Dataset entries:
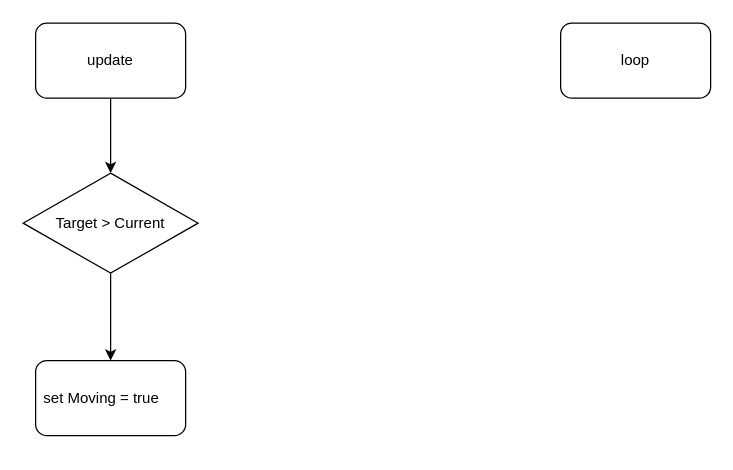
Before: velux00.drawio in hhoef/zonwering, a draw.io diagram. Source tidied: cells renumbered, new cells numbered last; positions are measured from the earlier drawing's top-left corner, leaving out a move shared by most shapes. Both pictures are drawn from the tidied source at 125%, with x=0, y=0 at pixel (22, 22).
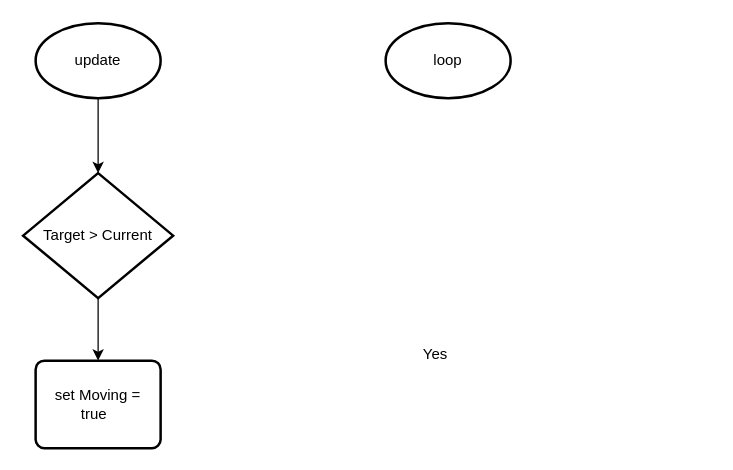
The same page after the edit.

The edit, as a diff of the source:
```diff
@@
 <mxGraphModel>
   <root>
     <mxCell id="0" />
     <mxCell id="1" parent="0" />
-    <mxCell id="2" value="loop" style="rounded=1;whiteSpace=wrap;html=1;" parent="1" vertex="1">
-      <mxGeometry x="430" width="120" height="60" as="geometry" />
+    <mxCell id="2" value="loop" style="strokeWidth=2;html=1;shape=mxgraph.flowchart.start_1;whiteSpace=wrap;" parent="1" vertex="1">
+      <mxGeometry x="290" width="100" height="60" as="geometry" />
     </mxCell>
-    <mxCell id="3" style="edgeStyle=orthogonalEdgeStyle;rounded=0;jettySize=auto;html=1;exitX=0.5;exitY=1;exitDx=0;exitDy=0;entryX=0.5;entryY=0;entryDx=0;entryDy=0;" parent="1" edge="1" source="4" target="6">
-      <mxGeometry relative="1" as="geometry" />
-    </mxCell>
-    <mxCell id="4" value="update" style="rounded=1;whiteSpace=wrap;html=1;" parent="1" vertex="1">
-      <mxGeometry x="10" width="120" height="60" as="geometry" />
+    <mxCell id="4" value="update" style="strokeWidth=2;html=1;shape=mxgraph.flowchart.start_1;whiteSpace=wrap;" parent="1" vertex="1">
+      <mxGeometry x="10" width="100" height="60" as="geometry" />
     </mxCell>
-    <mxCell id="5" style="edgeStyle=orthogonalEdgeStyle;rounded=0;jettySize=auto;html=1;exitX=0.5;exitY=1;exitDx=0;exitDy=0;entryX=0.5;entryY=0;entryDx=0;entryDy=0;" parent="1" edge="1" source="6" target="7">
+    <mxCell id="5" style="edgeStyle=orthogonalEdgeStyle;rounded=0;jettySize=auto;html=1;exitX=0.5;exitY=1;exitDx=0;exitDy=0;exitPerimeter=0;entryX=0.5;entryY=0;entryDx=0;entryDy=0;" parent="1" edge="1" source="6" target="7">
       <mxGeometry relative="1" as="geometry" />
     </mxCell>
-    <mxCell id="6" value="Target &amp;gt; Current" style="rhombus;whiteSpace=wrap;html=1;" parent="1" vertex="1">
-      <mxGeometry y="120" width="140" height="80" as="geometry" />
+    <mxCell id="6" value="Target &amp;gt; Current" style="strokeWidth=2;html=1;shape=mxgraph.flowchart.decision;whiteSpace=wrap;" parent="1" vertex="1">
+      <mxGeometry y="120" width="120" height="100" as="geometry" />
     </mxCell>
+    <mxCell id="3" style="edgeStyle=orthogonalEdgeStyle;rounded=0;jettySize=auto;html=1;exitX=0.5;exitY=1;exitDx=0;exitDy=0;exitPerimeter=0;entryX=0.5;entryY=0;entryDx=0;entryDy=0;entryPerimeter=0;" parent="1" edge="1" source="4" target="6">
+      <mxGeometry relative="1" as="geometry" />
+    </mxCell>
-    <mxCell id="7" value="set Moving = true&lt;span style=&quot;white-space: pre;&quot;&gt;&#9;&lt;/span&gt;" style="rounded=1;whiteSpace=wrap;html=1;" parent="1" vertex="1">
-      <mxGeometry x="10" y="270" width="120" height="60" as="geometry" />
+    <mxCell id="7" value="set Moving = true&lt;span style=&quot;white-space: pre;&quot;&gt;&#9;&lt;/span&gt;" style="rounded=1;whiteSpace=wrap;html=1;absoluteArcSize=1;arcSize=14;strokeWidth=2;" parent="1" vertex="1">
+      <mxGeometry x="10" y="270" width="100" height="70" as="geometry" />
     </mxCell>
+    <mxCell id="8" value="Yes" style="text;strokeColor=none;align=center;fillColor=none;html=1;verticalAlign=middle;whiteSpace=wrap;rounded=0;" parent="1" vertex="1">
+      <mxGeometry x="300" y="250" width="60" height="30" as="geometry" />
+    </mxCell>
   </root>
 </mxGraphModel>
```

Problem: Each line in the data that has the word "loop" counts once; state how many such lines there are, without comment.

Exercise answer: 2